:: Work required ::
Go through the lines below. Copy those with "output".

───

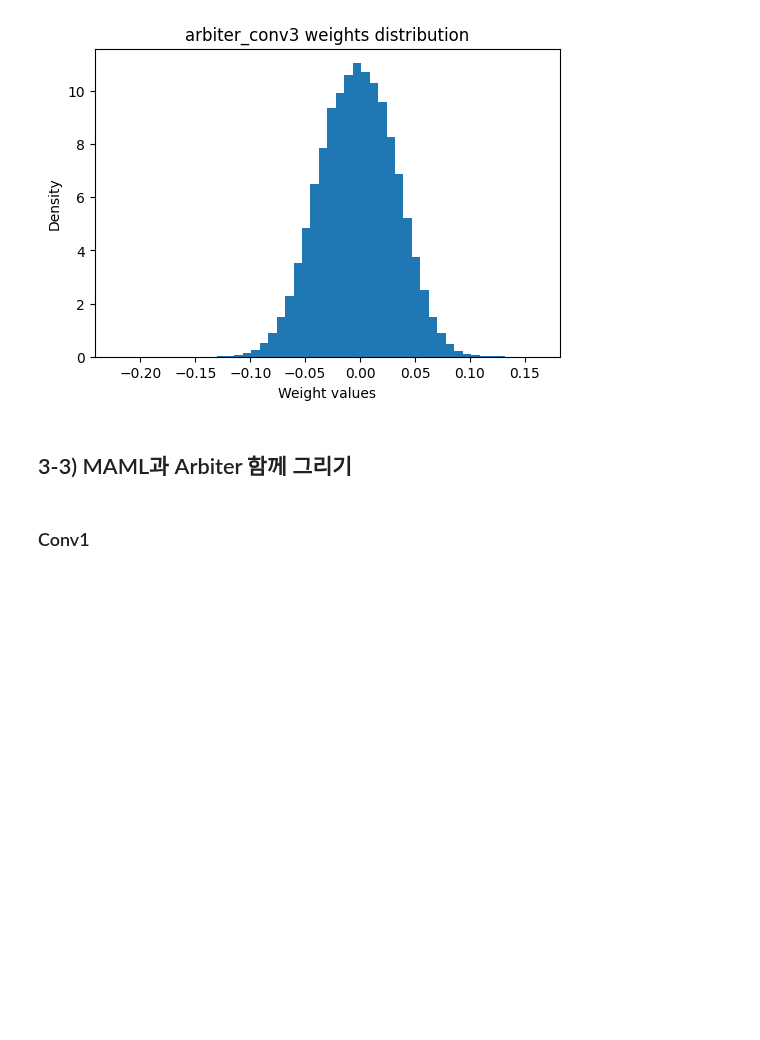
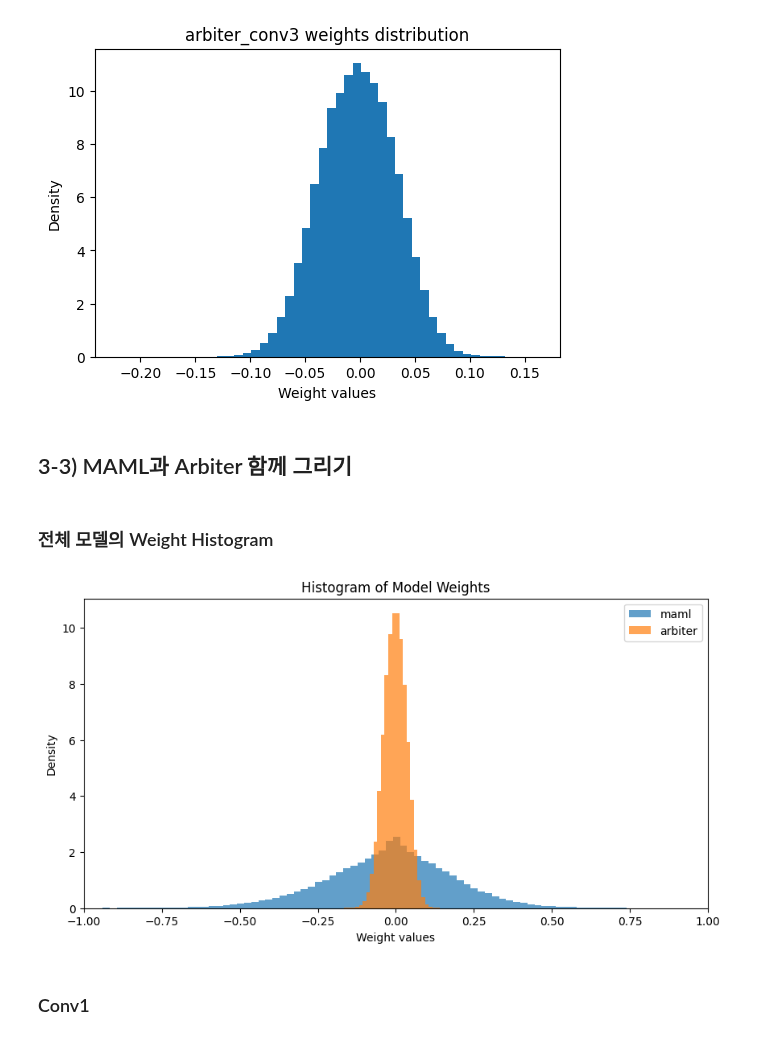
Before and after one commit to SKKUJMLim/MAML, a Jupyter notebook: Test_jupyternotebook/ Weight Histogram.ipynb, the cells around one changed output. Cells and saved outputs as stored; diff of their text form; code cells hidden in the pictures; blank space fills up the shorter version.

Commit message:
Weight Histogram

```diff
--- a/Test_jupyternotebook/ Weight Histogram.ipynb
+++ b/Test_jupyternotebook/ Weight Histogram.ipynb
@@ -335,6 +339,41 @@ plt.show()
 [figure]
 # %% [markdown]
 ## 3-3) MAML과 Arbiter 함께 그리기
+# %% [markdown]
+### 전체 모델의 Weight Histogram
+# %%
+# MAML Weight Concatenate
+maml_all_weights = np.array([])
+for name, param in maml_system.model.named_parameters():
+    if "norm_layer" not in name:
+        if "bias" not in name:
+            weights = param.data.cpu().numpy().flatten()
+            maml_all_weights = np.concatenate((maml_all_weights, weights), axis=None)
+
+# Arbiter Weight Concatenate
+arbiter_all_weights = np.array([])
+for name, param in arbiter_system.model.named_parameters():
+    if "norm_layer" not in name:
+        if "bias" not in name:
+            weights = param.data.cpu().numpy().flatten()
+            arbiter_all_weights = np.concatenate((arbiter_all_weights, weights), axis=None)
+
+
+# 가중치 분포 그리기
+plt.figure(figsize=(10, 5))
+plt.hist(maml_all_weights, bins=150, alpha=0.7, label='maml', density=True)
+plt.hist(arbiter_all_weights, bins=150, alpha=0.7, label='arbiter', density=True)
+
+plt.title('Histogram of Model Weights')
+plt.xlabel('Weight values')
+plt.ylabel('Density')
+plt.legend(loc='upper right')
+
+plt.xlim([-1.0, 1.0])
+
+plt.show()
+# %% [output]
+[figure, added]
 # %% [markdown]
 ### Conv1
 # %%
```
Also changed, not shown: parts of 2 cells of this notebook.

───

:: Answer box ::
Before and after one commit to SKKUJMLim/MAML, a Jupyter notebook: Test_jupyternotebook/ Weight Histogram.ipynb, the cells around one changed output. Cells and saved outputs as stored; diff of their text form; code cells hidden in the pictures; blank space fills up the shorter version.
+# %% [output]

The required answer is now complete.